■ **Input data**
=== Section Start ===

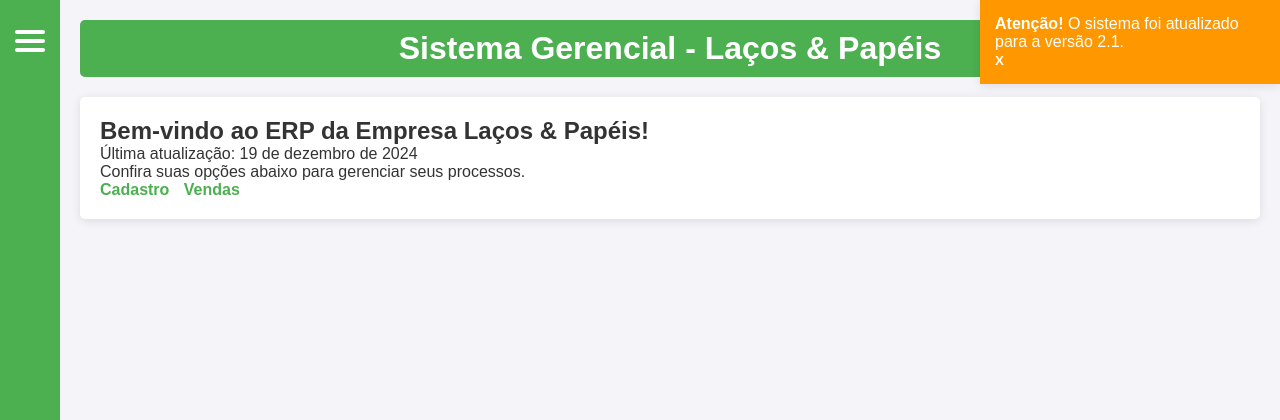
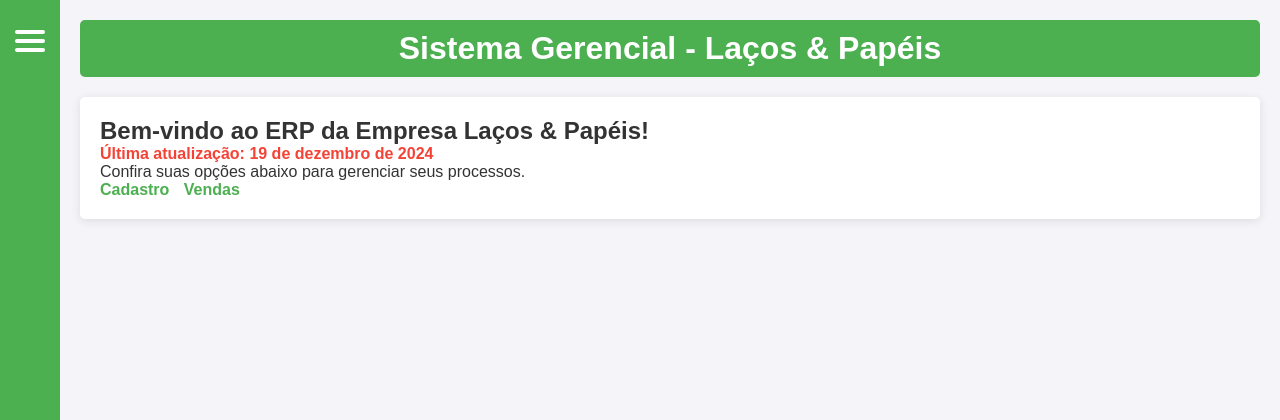
Before and after one commit to L-Gildo/erp, a PHP site: page /dashboard.php in a window 1280 px wide. Shown: the top 420 px of the page. Run offline with PHP 8.4, Linux system fonts and the light colour scheme; the visitor is signed in with stand-in values (Sample User, id 1).

Commit message:
implementações

```diff
--- a/dashboard.php
+++ b/dashboard.php
@@ -57,7 +57,7 @@ $data_hora_login = $_SESSION['data_hora_login'];
   <meta name="viewport" content="width=device-width, initial-scale=1.0" />
   <title>ERP Laços & Papéis</title>
   <link rel="stylesheet" href="styles.css" />
-  <link rel="stylesheet" href="styles/quadroCadastro.css" />
+  <link rel="stylesheet" href="styles/modal.css" />
   <link rel="stylesheet" href="https://cdnjs.cloudflare.com/ajax/libs/font-awesome/5.15.3/css/all.min.css" />
 </head>
 
@@ -83,10 +83,10 @@ $data_hora_login = $_SESSION['data_hora_login'];
         <nav>
           <ul>
             <li>
-              <a href="#cadastro"><i class="fa fa-user"></i> Cadastro</a>
+              <a href="#cadastro"><i class="fa fa-user"></i> Cadastros</a>
             </li>
             <li>
-              <a href="#consulta"><i class="fa fa-search"></i> Consulta</a>
+              <a href="#consulta"><i class="fa fa-search"></i> Consultas</a>
             </li>
             <li>
               <a href="#vendas"><i class="fa fa-shopping-cart"></i> Vendas</a>
@@ -117,7 +117,7 @@ $data_hora_login = $_SESSION['data_hora_login'];
       </header>
       <section id="boas-vindas">
         <h2>Bem-vindo ao ERP da Empresa Laços & Papéis!</h2>
-        <p>Última atualização: 19 de dezembro de 2024</p>
+        <p class="atualizacao">Última atualização: 19 de dezembro de 2024</p>
         <p>Confira suas opções abaixo para gerenciar seus processos.</p>
         <div class="quick-links">
           <a href="#cadastro">Cadastro</a>
@@ -132,22 +132,15 @@ $data_hora_login = $_SESSION['data_hora_login'];
   <script src="scripts/scriptCadastro.js"></script>
   <!-- Scripts -->
 
-  <div id="notification-panel" class="notification-panel">
-    <p>
-      <strong>Atenção!</strong> O sistema foi atualizado para a versão 2.1.
-    </p>
-    <button id="close-notification">X</button>
-  </div>
-
-  <!-- Quadro Flutuante com os Subitens do Menu Cadastro -->
+  <!-- Quadro Flutuante com os Subitens do Menu Cadastro - CSS modal -->
   <div id="cadastroModal" class="modal" style="display: none;">
     <div class="modal-content">
       <span id="closeModal" class="closeCadastro">&times;</span>
-      <h2>Menu Cadastro</h2>
+      <h2>Menu Cadastros</h2>
       <div class="card-container">
         <a href="/erp/pages/relatorios/adicionar_usuario.php" class="card">
           <h3>Usuários</h3>
-          <p>Gerencie seus usuários.</p>
+          <p>Gerencie os usuários do sistema.</p>
         </a>
         <a href="colaboradores.html" class="card">
           <h3>Colaboradores</h3>
--- a/styles.css
+++ b/styles.css
@@ -170,31 +170,15 @@ section {
   height: 20px;
 }
 
-/* Notificações ============================================================ */
-.notification-panel {
-  background-color: #ff9800;
-  color: white;
-  padding: 15px;
-  position: fixed;
-  top: 0;
-  right: 0;
-  width: 300px;
-  z-index: 1000;
-  box-shadow: 0 2px 10px rgba(0, 0, 0, 0.1);
-}
-#close-notification {
-  background: none;
-  border: none;
-  color: white;
-  font-weight: bold;
-  cursor: pointer;
-}
-
 .sidebar a i {
   display: inline-block;
   margin-right: 10px; /* Espaço entre o ícone e o texto */
 }
-/* ================================================================== */
+
+.atualizacao {
+  color: #f44336;
+  font-weight: bold;
+}
 
 /* Estilo do balão de boas-vindas */
 #welcome-balloon {
--- a/styles/quadroCadastro.css
+++ b/styles/modal.css
@@ -17,15 +17,24 @@
   position: relative;
 }
 
+.modal-content h2 {
+  text-align: center;
+}
+
 .closeCadastro {
   color: rgb(169, 1, 1);
-  width: 20px;
+  width: 32px;
   text-align: center;
   position: absolute;
-  top: 10px;
-  right: 10px;
-  font-size: 25px;
+  top: 0px;
+  right: 0px;
+  font-size: 30px;
   cursor: pointer;
+  border-radius: 50%;
+}
+
+.closeCadastro:hover {
+  background-color: rgb(235, 234, 234);
 }
 
 .card-container {
```
Also changed, not shown: images/voltar.png (deleted).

=== Section End ===

■ **Work item**
Because pictures are not wanted, give every entry above again exactly without them.

■ **Solution to this exercise**
Before and after one commit to L-Gildo/erp, a PHP site: page /dashboard.php in a window 1280 px wide. Shown: the top 420 px of the page. Run offline with PHP 8.4, Linux system fonts and the light colour scheme; the visitor is signed in with stand-in values (Sample User, id 1).

Commit message:
implementações

```diff
--- a/dashboard.php
+++ b/dashboard.php
@@ -57,7 +57,7 @@ $data_hora_login = $_SESSION['data_hora_login'];
   <meta name="viewport" content="width=device-width, initial-scale=1.0" />
   <title>ERP Laços & Papéis</title>
   <link rel="stylesheet" href="styles.css" />
-  <link rel="stylesheet" href="styles/quadroCadastro.css" />
+  <link rel="stylesheet" href="styles/modal.css" />
   <link rel="stylesheet" href="https://cdnjs.cloudflare.com/ajax/libs/font-awesome/5.15.3/css/all.min.css" />
 </head>
 
@@ -83,10 +83,10 @@ $data_hora_login = $_SESSION['data_hora_login'];
         <nav>
           <ul>
             <li>
-              <a href="#cadastro"><i class="fa fa-user"></i> Cadastro</a>
+              <a href="#cadastro"><i class="fa fa-user"></i> Cadastros</a>
             </li>
             <li>
-              <a href="#consulta"><i class="fa fa-search"></i> Consulta</a>
+              <a href="#consulta"><i class="fa fa-search"></i> Consultas</a>
             </li>
             <li>
               <a href="#vendas"><i class="fa fa-shopping-cart"></i> Vendas</a>
@@ -117,7 +117,7 @@ $data_hora_login = $_SESSION['data_hora_login'];
       </header>
       <section id="boas-vindas">
         <h2>Bem-vindo ao ERP da Empresa Laços & Papéis!</h2>
-        <p>Última atualização: 19 de dezembro de 2024</p>
+        <p class="atualizacao">Última atualização: 19 de dezembro de 2024</p>
         <p>Confira suas opções abaixo para gerenciar seus processos.</p>
         <div class="quick-links">
           <a href="#cadastro">Cadastro</a>
@@ -132,22 +132,15 @@ $data_hora_login = $_SESSION['data_hora_login'];
   <script src="scripts/scriptCadastro.js"></script>
   <!-- Scripts -->
 
-  <div id="notification-panel" class="notification-panel">
-    <p>
-      <strong>Atenção!</strong> O sistema foi atualizado para a versão 2.1.
-    </p>
-    <button id="close-notification">X</button>
-  </div>
-
-  <!-- Quadro Flutuante com os Subitens do Menu Cadastro -->
+  <!-- Quadro Flutuante com os Subitens do Menu Cadastro - CSS modal -->
   <div id="cadastroModal" class="modal" style="display: none;">
     <div class="modal-content">
       <span id="closeModal" class="closeCadastro">&times;</span>
-      <h2>Menu Cadastro</h2>
+      <h2>Menu Cadastros</h2>
       <div class="card-container">
         <a href="/erp/pages/relatorios/adicionar_usuario.php" class="card">
           <h3>Usuários</h3>
-          <p>Gerencie seus usuários.</p>
+          <p>Gerencie os usuários do sistema.</p>
         </a>
         <a href="colaboradores.html" class="card">
           <h3>Colaboradores</h3>
--- a/styles.css
+++ b/styles.css
@@ -170,31 +170,15 @@ section {
   height: 20px;
 }
 
-/* Notificações ============================================================ */
-.notification-panel {
-  background-color: #ff9800;
-  color: white;
-  padding: 15px;
-  position: fixed;
-  top: 0;
-  right: 0;
-  width: 300px;
-  z-index: 1000;
-  box-shadow: 0 2px 10px rgba(0, 0, 0, 0.1);
-}
-#close-notification {
-  background: none;
-  border: none;
-  color: white;
-  font-weight: bold;
-  cursor: pointer;
-}
-
 .sidebar a i {
   display: inline-block;
   margin-right: 10px; /* Espaço entre o ícone e o texto */
 }
-/* ================================================================== */
+
+.atualizacao {
+  color: #f44336;
+  font-weight: bold;
+}
 
 /* Estilo do balão de boas-vindas */
 #welcome-balloon {
--- a/styles/quadroCadastro.css
+++ b/styles/modal.css
@@ -17,15 +17,24 @@
   position: relative;
 }
 
+.modal-content h2 {
+  text-align: center;
+}
+
 .closeCadastro {
   color: rgb(169, 1, 1);
-  width: 20px;
+  width: 32px;
   text-align: center;
   position: absolute;
-  top: 10px;
-  right: 10px;
-  font-size: 25px;
+  top: 0px;
+  right: 0px;
+  font-size: 30px;
   cursor: pointer;
+  border-radius: 50%;
+}
+
+.closeCadastro:hover {
+  background-color: rgb(235, 234, 234);
 }
 
 .card-container {
```
Also changed, not shown: images/voltar.png (deleted).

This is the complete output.